═════ Data extracts ═════
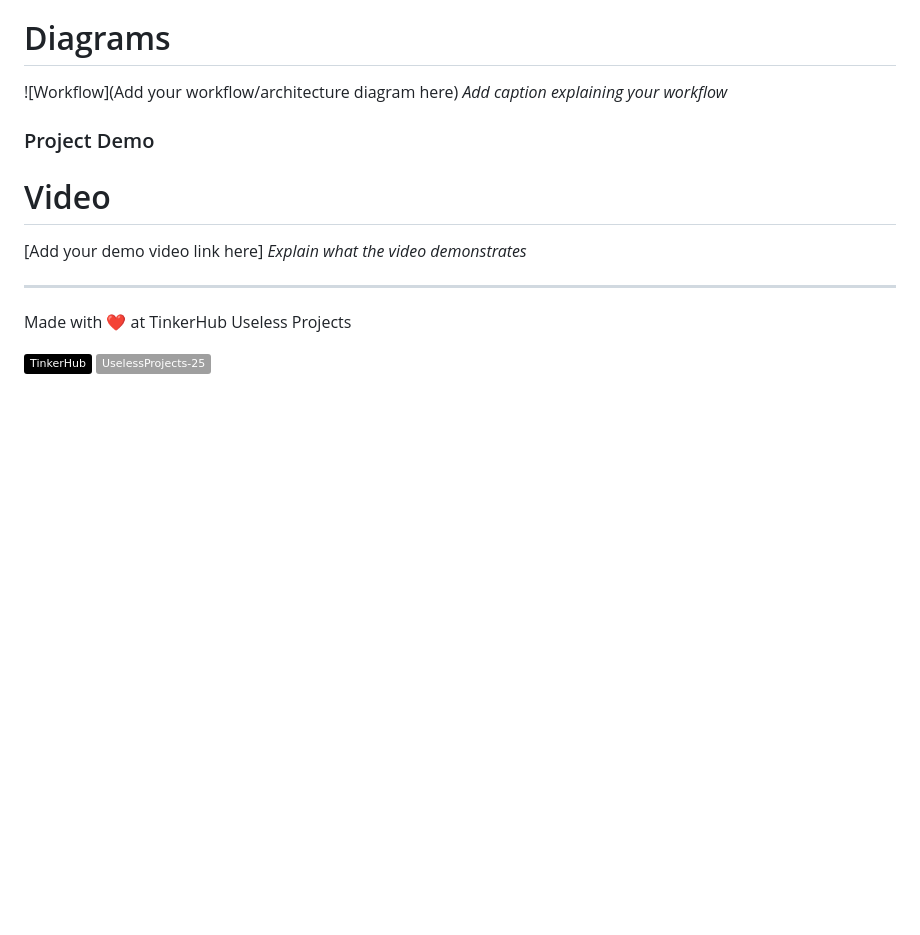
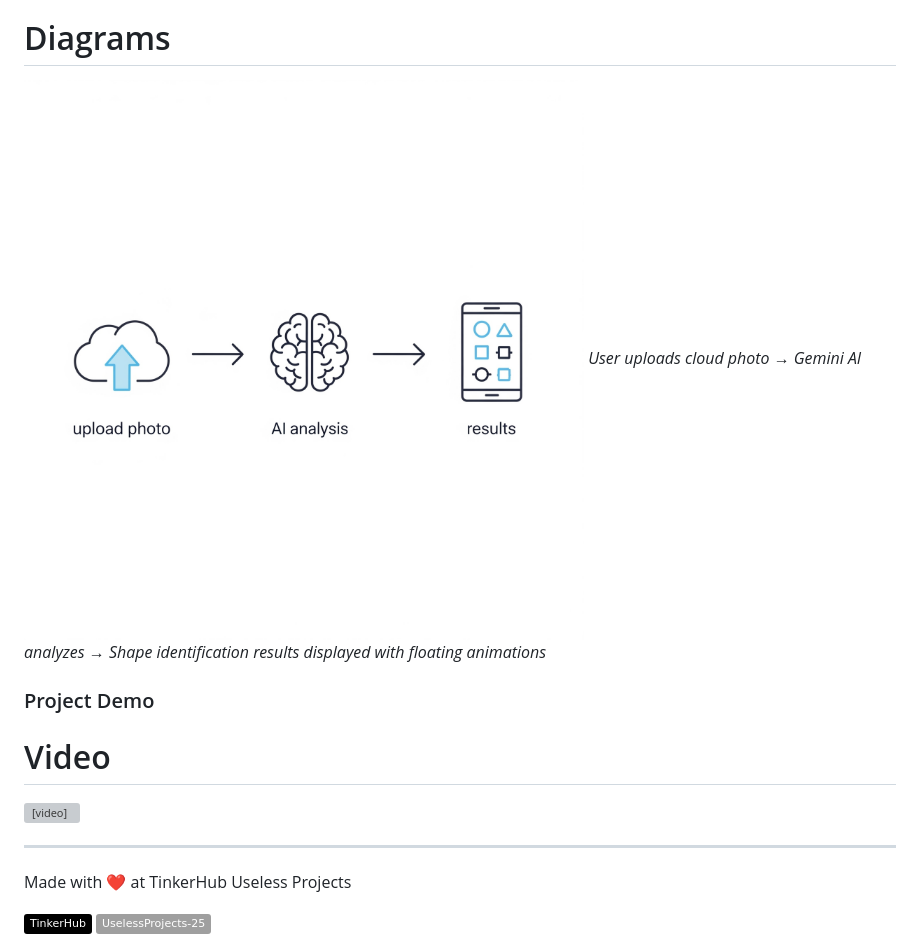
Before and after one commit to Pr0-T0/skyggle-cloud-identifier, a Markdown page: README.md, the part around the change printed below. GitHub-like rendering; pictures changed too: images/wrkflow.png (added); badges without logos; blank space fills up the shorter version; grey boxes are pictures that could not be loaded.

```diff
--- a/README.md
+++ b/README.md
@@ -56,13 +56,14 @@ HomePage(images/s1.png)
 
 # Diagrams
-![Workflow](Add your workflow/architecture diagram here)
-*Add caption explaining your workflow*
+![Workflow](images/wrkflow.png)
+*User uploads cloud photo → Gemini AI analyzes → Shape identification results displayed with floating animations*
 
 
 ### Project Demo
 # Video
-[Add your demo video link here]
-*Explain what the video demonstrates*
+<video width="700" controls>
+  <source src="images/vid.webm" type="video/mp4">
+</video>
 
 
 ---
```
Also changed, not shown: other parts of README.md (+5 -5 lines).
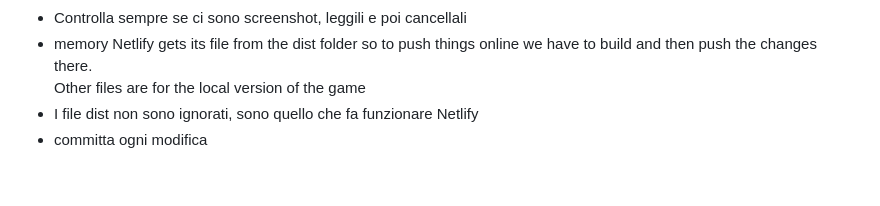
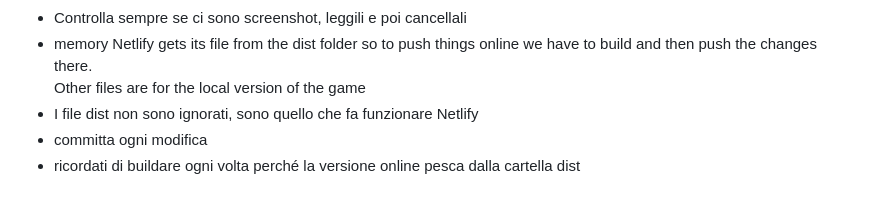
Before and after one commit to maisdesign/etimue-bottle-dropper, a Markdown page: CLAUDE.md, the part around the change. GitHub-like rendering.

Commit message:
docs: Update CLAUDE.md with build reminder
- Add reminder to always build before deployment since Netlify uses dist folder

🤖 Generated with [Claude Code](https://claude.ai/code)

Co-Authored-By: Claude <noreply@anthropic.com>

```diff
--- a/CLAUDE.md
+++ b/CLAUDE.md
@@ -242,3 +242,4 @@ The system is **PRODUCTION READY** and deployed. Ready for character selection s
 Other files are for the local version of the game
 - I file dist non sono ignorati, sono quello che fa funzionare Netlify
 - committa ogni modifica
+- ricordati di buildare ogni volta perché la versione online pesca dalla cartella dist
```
═════
Task statement
Without altering anything, output all the lines above but none of the images.

The completed task
Before and after one commit to Pr0-T0/skyggle-cloud-identifier, a Markdown page: README.md, the part around the change printed below. GitHub-like rendering; pictures changed too: images/wrkflow.png (added); badges without logos; blank space fills up the shorter version; grey boxes are pictures that could not be loaded.

```diff
--- a/README.md
+++ b/README.md
@@ -56,13 +56,14 @@ HomePage(images/s1.png)
 
 # Diagrams
-![Workflow](Add your workflow/architecture diagram here)
-*Add caption explaining your workflow*
+![Workflow](images/wrkflow.png)
+*User uploads cloud photo → Gemini AI analyzes → Shape identification results displayed with floating animations*
 
 
 ### Project Demo
 # Video
-[Add your demo video link here]
-*Explain what the video demonstrates*
+<video width="700" controls>
+  <source src="images/vid.webm" type="video/mp4">
+</video>
 
 
 ---
```
Also changed, not shown: other parts of README.md (+5 -5 lines).
Before and after one commit to maisdesign/etimue-bottle-dropper, a Markdown page: CLAUDE.md, the part around the change. GitHub-like rendering.

Commit message:
docs: Update CLAUDE.md with build reminder
- Add reminder to always build before deployment since Netlify uses dist folder

🤖 Generated with [Claude Code](https://claude.ai/code)

Co-Authored-By: Claude <noreply@anthropic.com>

```diff
--- a/CLAUDE.md
+++ b/CLAUDE.md
@@ -242,3 +242,4 @@ The system is **PRODUCTION READY** and deployed. Ready for character selection s
 Other files are for the local version of the game
 - I file dist non sono ignorati, sono quello che fa funzionare Netlify
 - committa ogni modifica
+- ricordati di buildare ogni volta perché la versione online pesca dalla cartella dist
```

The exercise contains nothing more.